→ About this exercise
Please give back every entry in full, word for word, but none of the pictures.

(Dataset records)
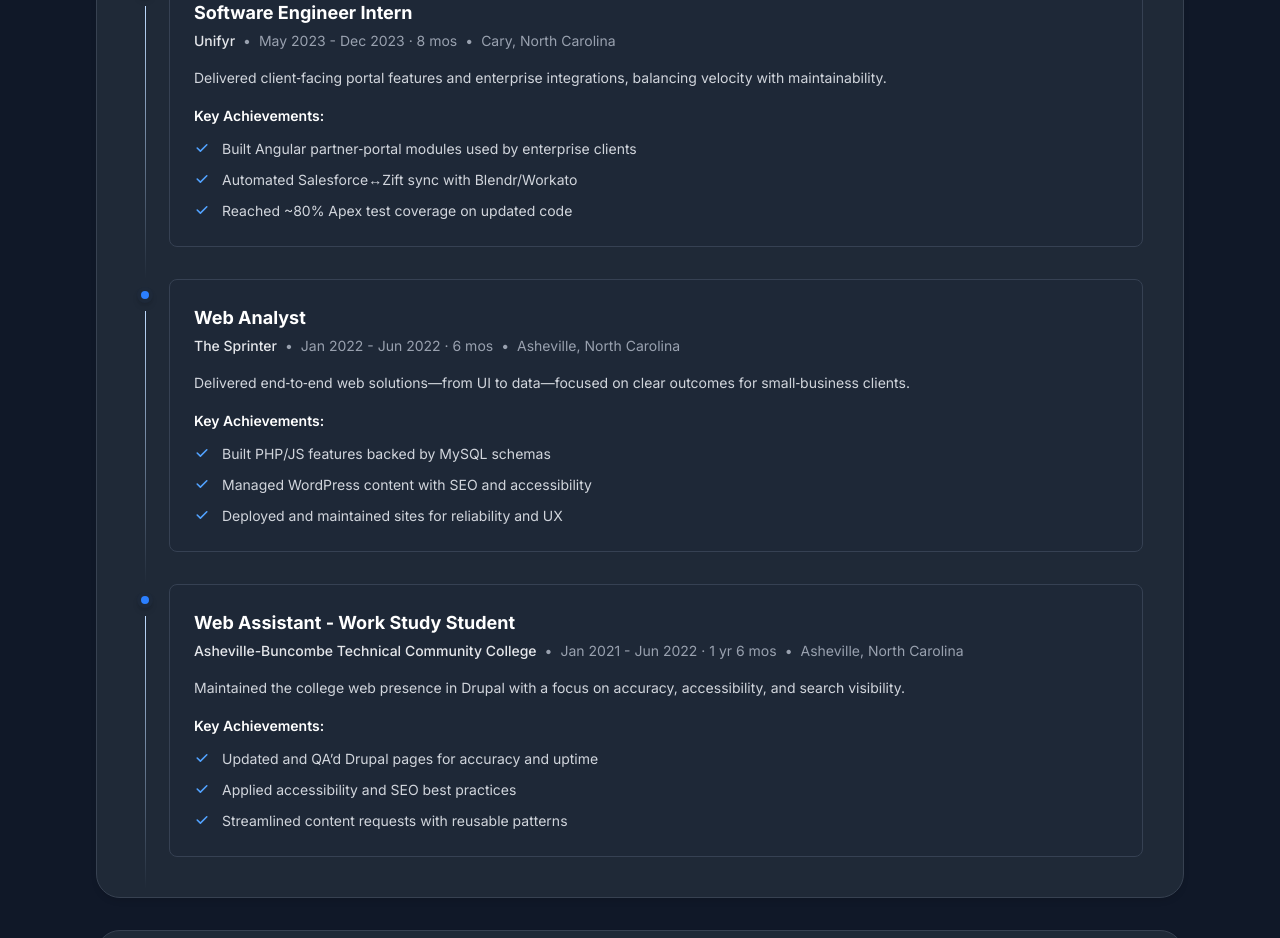
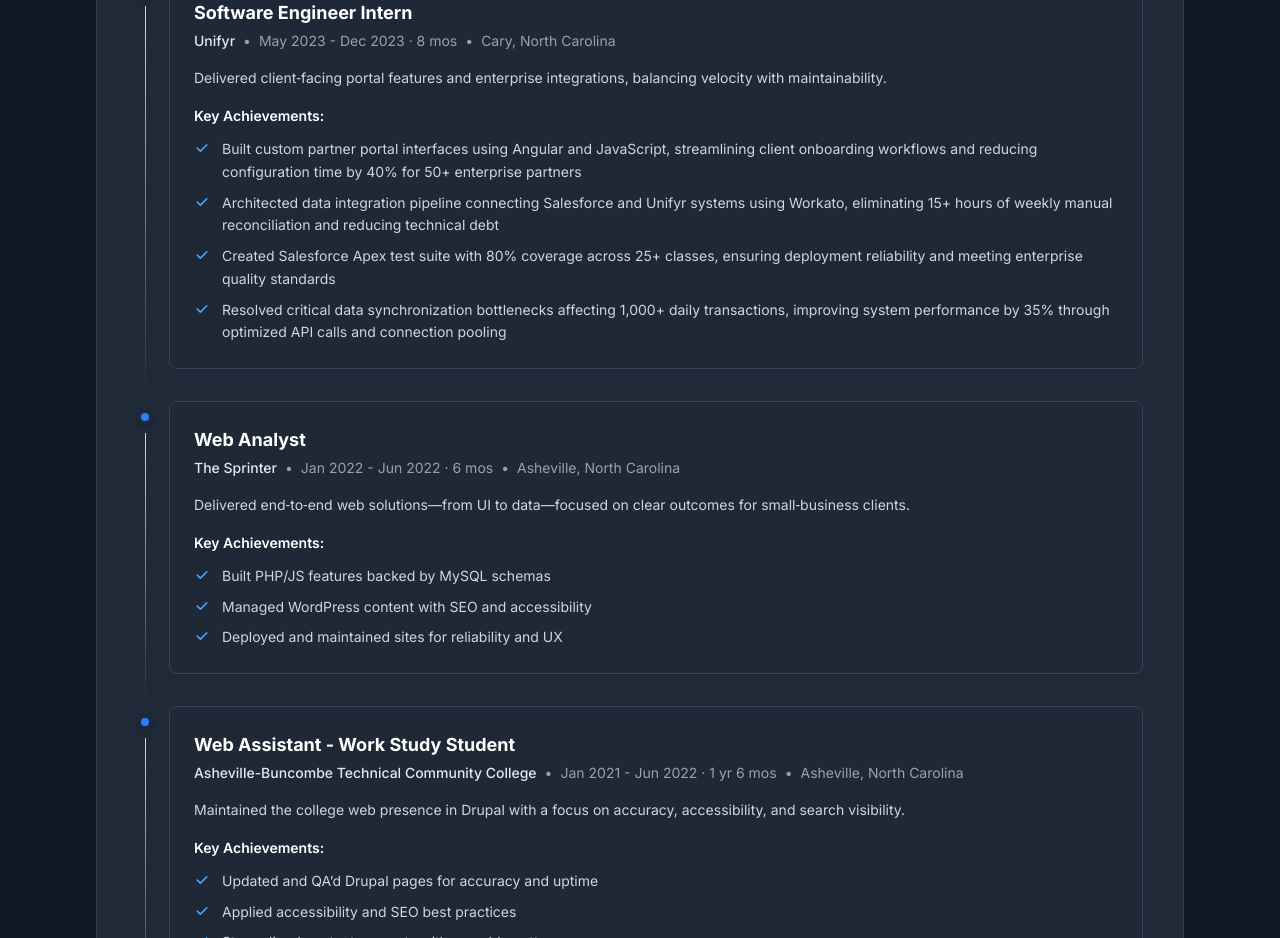
Before and after one commit to miles-hollifield/miles-portfolio-blog, a Next.js app: page /about in a window 1280 px wide. Shown: the part 2500-3438 px from the top of the page. Built offline with nearby package versions, Linux system fonts and the light colour scheme.

Commit message:
Update experience descriptions to highlight significant achievements and improvements; enhance clarity and impact of professional contributions

```diff
--- a/src/app/components/Experience.tsx
+++ b/src/app/components/Experience.tsx
@@ -35,9 +35,10 @@
     location: "Cary, North Carolina",
     description: "Delivered client‑facing portal features and enterprise integrations, balancing velocity with maintainability.",
     achievements: [
-      "Built Angular partner‑portal modules used by enterprise clients",
-      "Automated Salesforce↔Zift sync with Blendr/Workato",
-      "Reached ~80% Apex test coverage on updated code"
+      "Built custom partner portal interfaces using Angular and JavaScript, streamlining client onboarding workflows and reducing configuration time by 40% for 50+ enterprise partners",
+      "Architected data integration pipeline connecting Salesforce and Unifyr systems using Workato, eliminating 15+ hours of weekly manual reconciliation and reducing technical debt",
+      "Created Salesforce Apex test suite with 80% coverage across 25+ classes, ensuring deployment reliability and meeting enterprise quality standards",
+      "Resolved critical data synchronization bottlenecks affecting 1,000+ daily transactions, improving system performance by 35% through optimized API calls and connection pooling"
     ]
   },
   {
```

→ Result of this task
Before and after one commit to miles-hollifield/miles-portfolio-blog, a Next.js app: page /about in a window 1280 px wide. Shown: the part 2500-3438 px from the top of the page. Built offline with nearby package versions, Linux system fonts and the light colour scheme.

Commit message:
Update experience descriptions to highlight significant achievements and improvements; enhance clarity and impact of professional contributions

```diff
--- a/src/app/components/Experience.tsx
+++ b/src/app/components/Experience.tsx
@@ -35,9 +35,10 @@
     location: "Cary, North Carolina",
     description: "Delivered client‑facing portal features and enterprise integrations, balancing velocity with maintainability.",
     achievements: [
-      "Built Angular partner‑portal modules used by enterprise clients",
-      "Automated Salesforce↔Zift sync with Blendr/Workato",
-      "Reached ~80% Apex test coverage on updated code"
+      "Built custom partner portal interfaces using Angular and JavaScript, streamlining client onboarding workflows and reducing configuration time by 40% for 50+ enterprise partners",
+      "Architected data integration pipeline connecting Salesforce and Unifyr systems using Workato, eliminating 15+ hours of weekly manual reconciliation and reducing technical debt",
+      "Created Salesforce Apex test suite with 80% coverage across 25+ classes, ensuring deployment reliability and meeting enterprise quality standards",
+      "Resolved critical data synchronization bottlenecks affecting 1,000+ daily transactions, improving system performance by 35% through optimized API calls and connection pooling"
     ]
   },
   {
```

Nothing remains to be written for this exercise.